Earth day is celebrated every year on April 22nd. This year is Earth Day Canada’s 25th Anniversary and we’re #rootingfortrees! In celebration of 25 years, Earth Day Canada has committed to planting 25, 000 trees during Earth Month from April 1-30. For some great resources to teach children about Earth Day or to get involved you can visit Earth Day Canada’s website.
World leaders will gather today to sign the Paris Climate Agreement. Countries in attendance recognize that climate change is a common concern of humankind and is an urgent and potentially irreversible threat to society and the planet.

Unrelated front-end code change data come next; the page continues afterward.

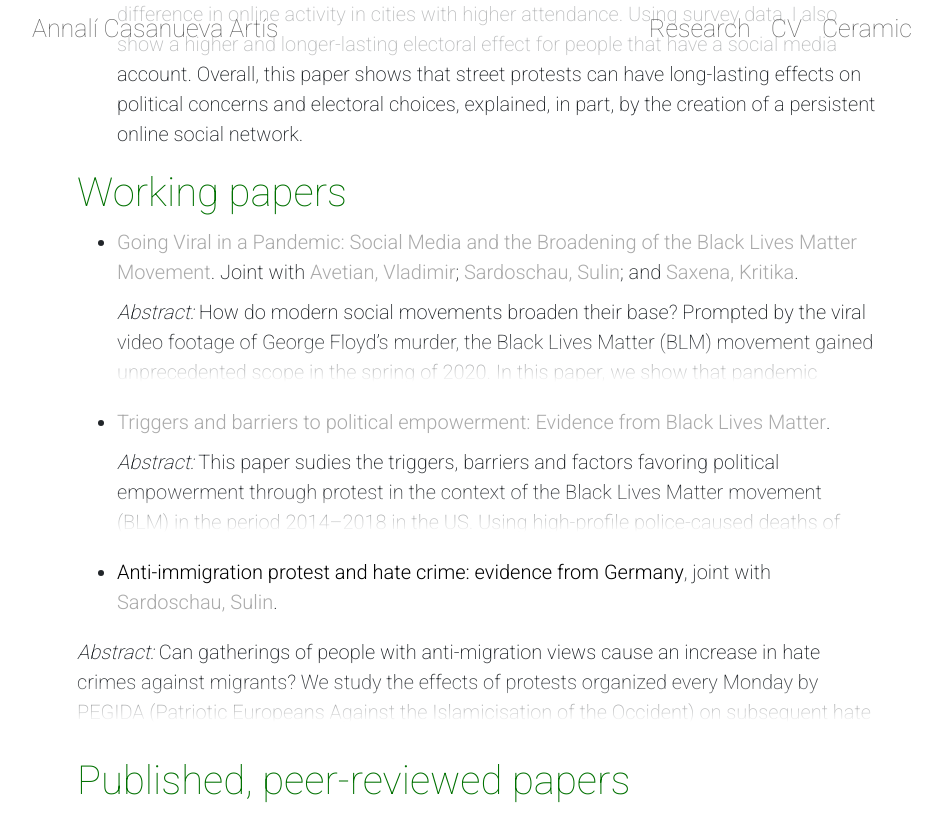
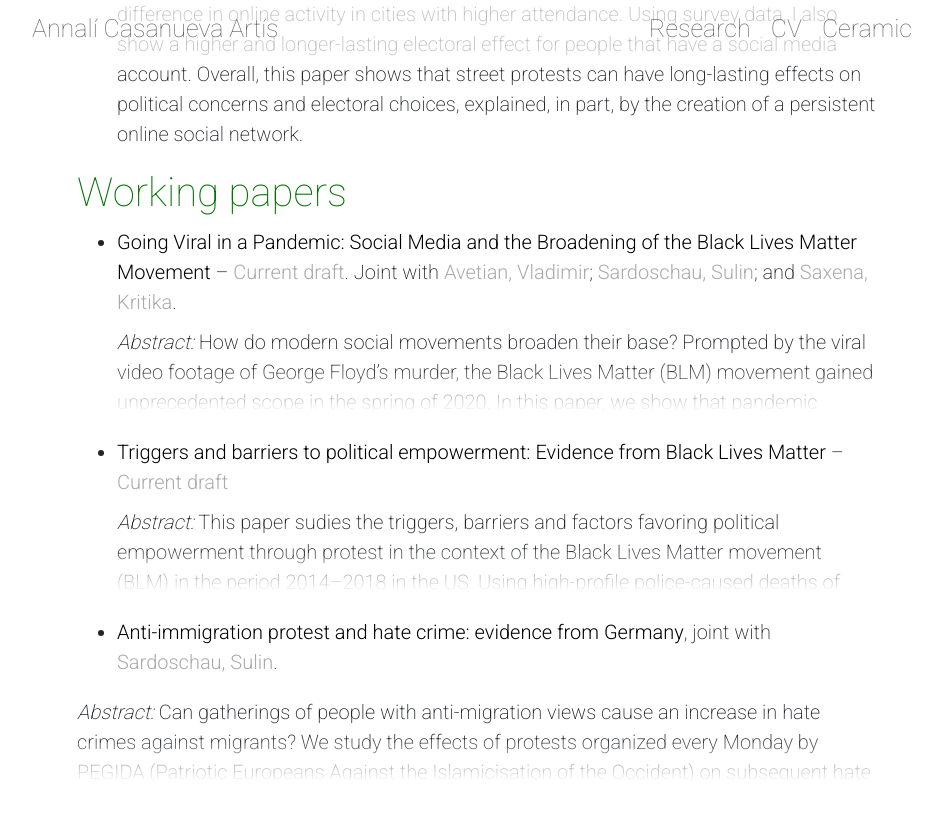
Before and after one commit to Annali-Casanueva/annali-casanueva.github.io, a Jekyll site: the page built from pages/en/research.md, in a window 1280 px wide and 900 px high, scrolled down 772 px, cut to the strip 0-814 px from the top of the window. Shown: the whole strip, without its empty margins (163-1105 px from the left). Built offline with Jekyll 4.4.1, drawn with Linux system fonts in a browser that asks for light colours.

Commit message:
change links in working papers

```diff
--- a/pages/en/research.md
+++ b/pages/en/research.md
@@ -35,7 +35,7 @@
 Working papers
 ==============
 
- * *[Going Viral in a Pandemic: Social Media and the Broadening of the Black Lives Matter Movement](/docs/Black-Lives-Matter-and-COVID-19.pdf)*{: .papertitle }.
+ * *Going Viral in a Pandemic: Social Media and the Broadening of the Black Lives Matter Movement*{: .papertitle } -- [Current draft](/docs/Black-Lives-Matter-and-COVID-19.pdf).
    Joint with Avetian, Vladimir; Sardoschau, Sulin; and Saxena, Kritika.
 
    *Abstract:* How do modern social movements broaden their base?
@@ -54,7 +54,7 @@
    {: .preview }
 
 
- * *[Triggers and barriers to political empowerment: Evidence from Black Lives Matter](/docs/Triggers-and-barriers-to-political-empowerment-evidence-from-BLM.pdf)*{: .papertitle }.
+ * *Triggers and barriers to political empowerment: Evidence from Black Lives Matter*{: .papertitle } -- [Current draft](/docs/Triggers-and-barriers-to-political-empowerment-evidence-from-BLM.pdf)
 
    *Abstract:* This paper sudies the triggers, barriers and factors favoring political empowerment through
    protest in the context of the Black Lives Matter movement (BLM) in the period 2014--2018 in the
```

At the same time, the global network of Earth Day organizations are kicking off an ambitious campaign to plant 7.8 billion trees, one for every person on the planet by 2020. Canada’s contribution to this worldwide goal is 35 million trees – one for every person in Canada.
10 Benefits of Trees:

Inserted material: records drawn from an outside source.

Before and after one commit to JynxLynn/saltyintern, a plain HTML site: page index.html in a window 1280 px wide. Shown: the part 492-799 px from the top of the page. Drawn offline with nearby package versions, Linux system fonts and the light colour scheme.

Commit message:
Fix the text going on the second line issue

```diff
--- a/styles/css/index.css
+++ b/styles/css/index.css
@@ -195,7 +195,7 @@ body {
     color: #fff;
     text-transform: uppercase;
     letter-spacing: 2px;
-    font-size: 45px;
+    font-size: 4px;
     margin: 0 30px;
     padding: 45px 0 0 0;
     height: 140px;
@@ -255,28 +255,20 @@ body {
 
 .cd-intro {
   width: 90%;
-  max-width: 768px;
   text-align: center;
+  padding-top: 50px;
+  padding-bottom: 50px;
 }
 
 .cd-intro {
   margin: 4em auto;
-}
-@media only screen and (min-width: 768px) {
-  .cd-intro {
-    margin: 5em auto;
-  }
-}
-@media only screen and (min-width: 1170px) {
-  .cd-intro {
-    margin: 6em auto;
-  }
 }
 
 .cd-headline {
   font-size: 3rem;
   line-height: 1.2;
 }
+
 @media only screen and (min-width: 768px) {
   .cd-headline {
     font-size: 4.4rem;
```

- Trees combat climate change. Trees absorb CO2, removing and storing carbon while releasing the oxygen back into the air. In one year, an acre of mature trees absorbs the amount of CO2 produced when you drive your car 41,842 km.
- Trees clean the air. Trees absorb odors and pollutant gases (nitrogen oxides, ammonia, sulfur dioxide and ozone) and filter particulates out of the air by trapping them on their leaves and bark.
- Trees cool the streets and the city. Trees cool the city by up to 10°F, by shading our homes and streets, breaking up urban “heat islands” and releasing water vapor into the air through their leaves. Temperatures are rising because tree coverage has declined and heat absorbing roads and buildings have increase.
- Trees conserve energy. Three trees placed strategically around a single-family home can cut summer air conditioning needs by up to 50 percent. By reducing the energy demand for cooling our houses, we reduce carbon dioxide and other pollution emissions from power plants.
- Trees save water. Shade from trees slows water evaporation.
- Trees shield children from UV rays. Trees reduce UV-B exposure by about 50 percent, thus protecting children in playgrounds and parks – where children spend hours outdoors.
- Trees provide food. An apple tree can yield up to 15-20 bushels of fruit per year and can be planted on tiny urban lots. Aside from fruit for humans, trees also provide fruit for birds and animals.
- Trees heal. Studies have shown that patients with views of trees out their windows heal faster. Children with ADHD show fewer symptoms when they have access to nature. Exposure to trees and nature also aids concentration by reducing mental fatigue and reduces stress and anxiety.
- Trees create economic opportunities. Fruit harvested from community orchards can be sold, thus providing income.
- Trees provide habitat for wildlife. Sycamore, oak and maple trees are among the many urban species that provide excellent homes for birds, bees, and squirrels.
Restoring our forests remains the most affordable, health-promoting and regenerative solution to climate change. Will you help grow the global forest?